What stands in counter distinction to “going in G-d’s laws? “And it will be, if you will not listen to Me, and you will not perform all of these commandments. And you will despise My laws, and be disgusted by my judgements – not doing all of My commandments, annulling My covenant (Leviticus 26:14-15). Again we turn to Rashi who explains that this verse delineates seven sinful acts, one leading to the next. 1. “If you will not listen to Me,” means not learning. 2. “And you will not perform etc.” means not actively doing the commandments. 3. “And you will despise My laws” means despising others who do perform commandments. 4. “and you’ll be disgusted by My judgements,” means hating the Torah sages. 5. “not to do,” means preventing others from performing commandments. 6. “all of my commandments” means claiming that G-d never commanded us to perform the commandments. 7. “annulling My covenant” means denying the existence of G-d.
The progression upward toward blessing begins with diligent Torah study, and the downward slide begins with improper study , or complete lack of study. It all hinges on that point. Subsequently the Torah enumerates what happens G-d forbid, when we begin the downward slide. It is not intended as a punishment, just as rain in its proper time is not a reward. It is simply a natural consequence of maintaining the laws. When mankind keeps the order which is dictated by G-d, the creation is thus positively affected. If not, then the opposite occurs.
Nowadays most Jews know very little about the Torah and what it requires of us. So many Jews in the Western world are raised with very little Jewish knowledge, and most are not orientated to appreciate the beauty of dedication to a Torah life. Most are not exposed to people who do dedicate themselves to such a lifestyle. For them, the above seven sins don’t apply directly.
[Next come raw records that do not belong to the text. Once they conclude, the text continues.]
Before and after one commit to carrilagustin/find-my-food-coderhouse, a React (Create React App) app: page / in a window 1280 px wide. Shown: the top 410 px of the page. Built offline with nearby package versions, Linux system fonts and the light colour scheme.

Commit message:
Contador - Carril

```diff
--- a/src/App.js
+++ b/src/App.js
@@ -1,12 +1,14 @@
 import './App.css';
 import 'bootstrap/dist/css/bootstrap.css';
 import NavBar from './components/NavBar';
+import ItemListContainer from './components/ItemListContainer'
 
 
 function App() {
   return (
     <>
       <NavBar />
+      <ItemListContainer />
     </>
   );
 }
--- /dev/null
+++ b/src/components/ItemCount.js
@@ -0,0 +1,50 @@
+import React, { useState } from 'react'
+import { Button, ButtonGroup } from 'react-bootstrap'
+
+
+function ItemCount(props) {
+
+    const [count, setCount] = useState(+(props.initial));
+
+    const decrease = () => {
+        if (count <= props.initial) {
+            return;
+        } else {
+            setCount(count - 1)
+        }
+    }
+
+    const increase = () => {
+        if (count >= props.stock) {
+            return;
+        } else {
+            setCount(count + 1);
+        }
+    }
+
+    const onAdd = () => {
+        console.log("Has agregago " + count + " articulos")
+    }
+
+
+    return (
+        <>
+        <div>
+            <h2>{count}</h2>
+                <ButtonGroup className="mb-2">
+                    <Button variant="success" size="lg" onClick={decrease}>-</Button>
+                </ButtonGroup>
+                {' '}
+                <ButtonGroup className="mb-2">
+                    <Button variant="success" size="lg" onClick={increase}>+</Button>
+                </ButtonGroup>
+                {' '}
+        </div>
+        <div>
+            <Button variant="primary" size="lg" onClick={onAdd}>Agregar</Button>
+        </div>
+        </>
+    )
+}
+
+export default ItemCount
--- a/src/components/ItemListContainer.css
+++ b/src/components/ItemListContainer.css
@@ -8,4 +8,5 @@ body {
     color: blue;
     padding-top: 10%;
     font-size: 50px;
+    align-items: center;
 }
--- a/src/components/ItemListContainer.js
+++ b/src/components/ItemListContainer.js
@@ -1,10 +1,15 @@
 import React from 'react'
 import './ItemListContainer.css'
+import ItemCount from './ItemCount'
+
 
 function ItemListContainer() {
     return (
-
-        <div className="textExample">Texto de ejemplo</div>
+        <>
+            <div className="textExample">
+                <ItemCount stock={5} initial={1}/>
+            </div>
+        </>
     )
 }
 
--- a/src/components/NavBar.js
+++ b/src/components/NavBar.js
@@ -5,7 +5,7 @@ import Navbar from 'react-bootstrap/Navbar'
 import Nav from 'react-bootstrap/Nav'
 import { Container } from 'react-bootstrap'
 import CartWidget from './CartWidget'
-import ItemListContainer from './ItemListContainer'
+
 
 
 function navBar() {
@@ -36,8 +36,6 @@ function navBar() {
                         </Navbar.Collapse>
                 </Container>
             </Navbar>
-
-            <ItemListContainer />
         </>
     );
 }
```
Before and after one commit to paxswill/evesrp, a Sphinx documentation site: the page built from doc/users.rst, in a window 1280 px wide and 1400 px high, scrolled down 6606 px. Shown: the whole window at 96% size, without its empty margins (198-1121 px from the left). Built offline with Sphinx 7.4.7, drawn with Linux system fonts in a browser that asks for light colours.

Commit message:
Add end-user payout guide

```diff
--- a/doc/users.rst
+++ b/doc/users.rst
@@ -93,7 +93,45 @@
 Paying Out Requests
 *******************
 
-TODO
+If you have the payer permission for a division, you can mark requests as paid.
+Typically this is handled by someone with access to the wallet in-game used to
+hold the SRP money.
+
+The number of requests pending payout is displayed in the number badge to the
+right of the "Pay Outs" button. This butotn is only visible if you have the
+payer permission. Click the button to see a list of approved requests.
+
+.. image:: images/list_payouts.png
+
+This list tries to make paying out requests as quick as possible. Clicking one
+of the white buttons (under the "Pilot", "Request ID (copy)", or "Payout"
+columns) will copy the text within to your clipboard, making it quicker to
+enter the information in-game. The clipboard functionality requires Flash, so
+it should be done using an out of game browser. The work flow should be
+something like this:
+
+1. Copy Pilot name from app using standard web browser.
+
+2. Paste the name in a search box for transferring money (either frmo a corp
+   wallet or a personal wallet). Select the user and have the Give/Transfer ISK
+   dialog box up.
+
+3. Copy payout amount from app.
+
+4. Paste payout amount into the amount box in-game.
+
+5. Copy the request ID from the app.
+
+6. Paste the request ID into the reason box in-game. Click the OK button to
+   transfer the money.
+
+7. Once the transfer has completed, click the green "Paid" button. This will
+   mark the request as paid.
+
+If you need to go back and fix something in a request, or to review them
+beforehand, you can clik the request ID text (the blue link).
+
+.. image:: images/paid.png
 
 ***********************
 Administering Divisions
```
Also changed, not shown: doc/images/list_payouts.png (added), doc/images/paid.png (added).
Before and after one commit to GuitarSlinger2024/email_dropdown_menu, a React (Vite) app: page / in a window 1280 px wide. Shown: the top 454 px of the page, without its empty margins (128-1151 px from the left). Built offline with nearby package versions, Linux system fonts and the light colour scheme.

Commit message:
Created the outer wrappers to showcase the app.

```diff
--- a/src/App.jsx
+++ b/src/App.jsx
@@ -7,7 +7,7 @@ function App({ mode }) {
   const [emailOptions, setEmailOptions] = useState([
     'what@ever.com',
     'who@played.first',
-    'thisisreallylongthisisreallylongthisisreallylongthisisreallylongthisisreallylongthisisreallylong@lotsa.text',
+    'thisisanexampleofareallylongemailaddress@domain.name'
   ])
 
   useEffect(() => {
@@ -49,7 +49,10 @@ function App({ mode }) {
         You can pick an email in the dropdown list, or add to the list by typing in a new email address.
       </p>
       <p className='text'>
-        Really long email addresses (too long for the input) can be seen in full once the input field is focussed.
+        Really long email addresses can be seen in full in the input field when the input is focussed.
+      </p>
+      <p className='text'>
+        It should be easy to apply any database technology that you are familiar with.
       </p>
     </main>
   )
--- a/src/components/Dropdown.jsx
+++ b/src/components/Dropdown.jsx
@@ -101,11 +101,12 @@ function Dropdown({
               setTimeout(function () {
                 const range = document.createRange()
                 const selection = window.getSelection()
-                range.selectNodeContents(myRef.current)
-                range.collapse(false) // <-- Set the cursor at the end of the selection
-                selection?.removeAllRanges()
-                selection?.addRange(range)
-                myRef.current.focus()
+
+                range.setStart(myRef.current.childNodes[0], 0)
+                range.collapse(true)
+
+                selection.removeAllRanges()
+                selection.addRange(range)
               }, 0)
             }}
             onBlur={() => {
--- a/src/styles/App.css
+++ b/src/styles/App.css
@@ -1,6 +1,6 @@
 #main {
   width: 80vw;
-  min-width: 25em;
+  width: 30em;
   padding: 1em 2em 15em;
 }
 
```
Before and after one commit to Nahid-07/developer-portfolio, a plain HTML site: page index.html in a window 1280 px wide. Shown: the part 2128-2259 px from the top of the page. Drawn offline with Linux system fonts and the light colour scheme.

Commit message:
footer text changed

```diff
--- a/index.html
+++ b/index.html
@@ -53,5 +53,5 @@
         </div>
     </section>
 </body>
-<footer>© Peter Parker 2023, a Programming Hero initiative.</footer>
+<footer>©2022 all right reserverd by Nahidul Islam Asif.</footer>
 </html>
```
Even so, the following analogy may apply.
I personally know an older man who is going blind. His doctor told him that if he had regularly eaten even small amounts of certain vegetables his blindness would have be avoided. The analogy is obvious. If there is something we need to be doing, we want to know. If this Torah is really something we should be learning and observing, we want to know, and as soon as possible. Let’s be like textile buyers. Let’s examine the (Torah) material, and see if it is indeed worth the price. Let’s subject it to our scrutiny. Let’s talk to people who wear these materials, and see how well it wears, and lasts. Perhaps it is a commodity worth buying.
*Torah refers briefly to the Five Books of Moses and commentaries, the Subsequent scriptures of the Old Testament, the (now written) Oral law consisting of the Mishnah and Talmud and its commentaries, The legal works based on the Talmud, and moral and ethical works based on Scriptural and Rabbinical origin.